# ACTIVITY
For every entry below, give it back exactly and leave out any image.

Stored dataset items:

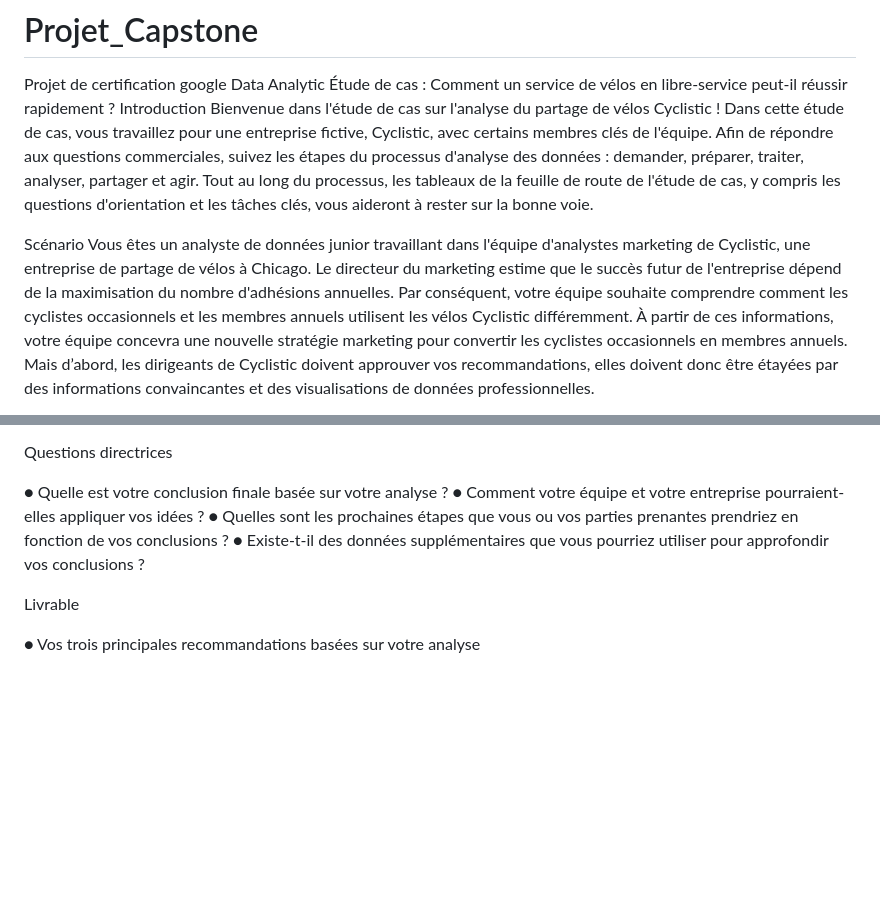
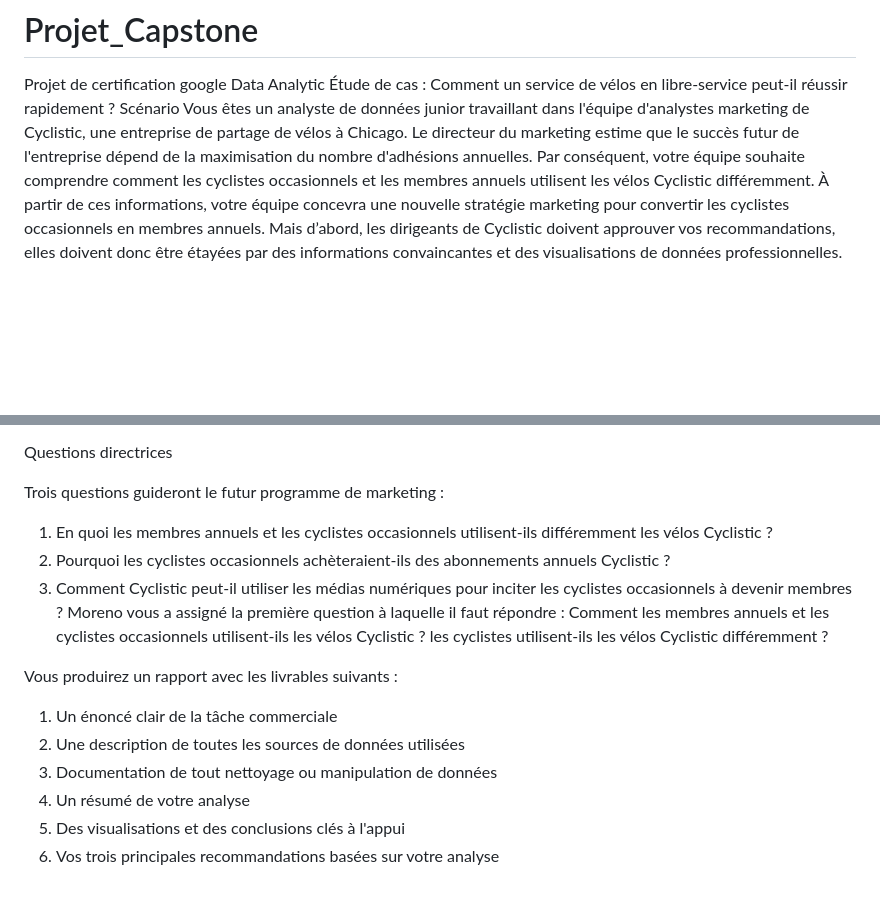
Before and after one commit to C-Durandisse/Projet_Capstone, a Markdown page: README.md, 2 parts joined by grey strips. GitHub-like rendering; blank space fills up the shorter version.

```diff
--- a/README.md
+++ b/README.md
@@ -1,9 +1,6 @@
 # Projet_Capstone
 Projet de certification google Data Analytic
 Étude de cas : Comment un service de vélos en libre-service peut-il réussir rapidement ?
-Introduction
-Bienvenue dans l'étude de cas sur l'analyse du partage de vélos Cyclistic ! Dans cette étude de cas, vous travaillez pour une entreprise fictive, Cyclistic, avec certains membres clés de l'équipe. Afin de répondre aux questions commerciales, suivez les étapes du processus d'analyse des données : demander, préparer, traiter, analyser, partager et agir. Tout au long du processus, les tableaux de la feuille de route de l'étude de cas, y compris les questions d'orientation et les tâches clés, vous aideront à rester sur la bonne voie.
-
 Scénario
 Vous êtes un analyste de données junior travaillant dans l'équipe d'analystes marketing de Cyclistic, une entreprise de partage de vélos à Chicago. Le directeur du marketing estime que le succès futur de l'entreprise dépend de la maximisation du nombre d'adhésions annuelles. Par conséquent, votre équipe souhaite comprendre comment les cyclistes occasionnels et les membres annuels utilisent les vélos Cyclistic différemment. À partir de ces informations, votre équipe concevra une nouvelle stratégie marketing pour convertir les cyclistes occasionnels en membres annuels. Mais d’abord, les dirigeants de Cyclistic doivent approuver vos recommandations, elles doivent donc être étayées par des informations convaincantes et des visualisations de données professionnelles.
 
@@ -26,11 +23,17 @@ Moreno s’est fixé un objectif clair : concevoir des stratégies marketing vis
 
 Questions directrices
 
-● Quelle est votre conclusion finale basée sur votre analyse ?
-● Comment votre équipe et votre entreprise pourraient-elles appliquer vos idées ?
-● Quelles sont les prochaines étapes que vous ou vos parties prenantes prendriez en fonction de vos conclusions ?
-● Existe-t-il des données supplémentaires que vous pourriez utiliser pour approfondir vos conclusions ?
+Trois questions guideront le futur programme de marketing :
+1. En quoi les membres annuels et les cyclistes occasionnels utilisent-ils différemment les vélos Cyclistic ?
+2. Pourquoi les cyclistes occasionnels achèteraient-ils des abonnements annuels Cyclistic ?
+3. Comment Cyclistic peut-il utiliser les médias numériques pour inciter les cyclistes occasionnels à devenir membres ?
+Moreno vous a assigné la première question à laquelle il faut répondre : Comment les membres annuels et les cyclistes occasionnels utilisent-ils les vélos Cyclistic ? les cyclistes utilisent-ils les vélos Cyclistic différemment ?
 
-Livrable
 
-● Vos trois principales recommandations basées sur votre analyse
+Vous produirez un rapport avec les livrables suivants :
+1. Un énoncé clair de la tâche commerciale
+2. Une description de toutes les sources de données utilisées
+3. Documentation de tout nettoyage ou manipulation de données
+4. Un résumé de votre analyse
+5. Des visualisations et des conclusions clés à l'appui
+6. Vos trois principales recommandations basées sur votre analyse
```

# FINISHED EXERCISE
Before and after one commit to C-Durandisse/Projet_Capstone, a Markdown page: README.md, 2 parts joined by grey strips. GitHub-like rendering; blank space fills up the shorter version.

```diff
--- a/README.md
+++ b/README.md
@@ -1,9 +1,6 @@
 # Projet_Capstone
 Projet de certification google Data Analytic
 Étude de cas : Comment un service de vélos en libre-service peut-il réussir rapidement ?
-Introduction
-Bienvenue dans l'étude de cas sur l'analyse du partage de vélos Cyclistic ! Dans cette étude de cas, vous travaillez pour une entreprise fictive, Cyclistic, avec certains membres clés de l'équipe. Afin de répondre aux questions commerciales, suivez les étapes du processus d'analyse des données : demander, préparer, traiter, analyser, partager et agir. Tout au long du processus, les tableaux de la feuille de route de l'étude de cas, y compris les questions d'orientation et les tâches clés, vous aideront à rester sur la bonne voie.
-
 Scénario
 Vous êtes un analyste de données junior travaillant dans l'équipe d'analystes marketing de Cyclistic, une entreprise de partage de vélos à Chicago. Le directeur du marketing estime que le succès futur de l'entreprise dépend de la maximisation du nombre d'adhésions annuelles. Par conséquent, votre équipe souhaite comprendre comment les cyclistes occasionnels et les membres annuels utilisent les vélos Cyclistic différemment. À partir de ces informations, votre équipe concevra une nouvelle stratégie marketing pour convertir les cyclistes occasionnels en membres annuels. Mais d’abord, les dirigeants de Cyclistic doivent approuver vos recommandations, elles doivent donc être étayées par des informations convaincantes et des visualisations de données professionnelles.
 
@@ -26,11 +23,17 @@ Moreno s’est fixé un objectif clair : concevoir des stratégies marketing vis
 
 Questions directrices
 
-● Quelle est votre conclusion finale basée sur votre analyse ?
-● Comment votre équipe et votre entreprise pourraient-elles appliquer vos idées ?
-● Quelles sont les prochaines étapes que vous ou vos parties prenantes prendriez en fonction de vos conclusions ?
-● Existe-t-il des données supplémentaires que vous pourriez utiliser pour approfondir vos conclusions ?
+Trois questions guideront le futur programme de marketing :
+1. En quoi les membres annuels et les cyclistes occasionnels utilisent-ils différemment les vélos Cyclistic ?
+2. Pourquoi les cyclistes occasionnels achèteraient-ils des abonnements annuels Cyclistic ?
+3. Comment Cyclistic peut-il utiliser les médias numériques pour inciter les cyclistes occasionnels à devenir membres ?
+Moreno vous a assigné la première question à laquelle il faut répondre : Comment les membres annuels et les cyclistes occasionnels utilisent-ils les vélos Cyclistic ? les cyclistes utilisent-ils les vélos Cyclistic différemment ?
 
-Livrable
 
-● Vos trois principales recommandations basées sur votre analyse
+Vous produirez un rapport avec les livrables suivants :
+1. Un énoncé clair de la tâche commerciale
+2. Une description de toutes les sources de données utilisées
+3. Documentation de tout nettoyage ou manipulation de données
+4. Un résumé de votre analyse
+5. Des visualisations et des conclusions clés à l'appui
+6. Vos trois principales recommandations basées sur votre analyse
```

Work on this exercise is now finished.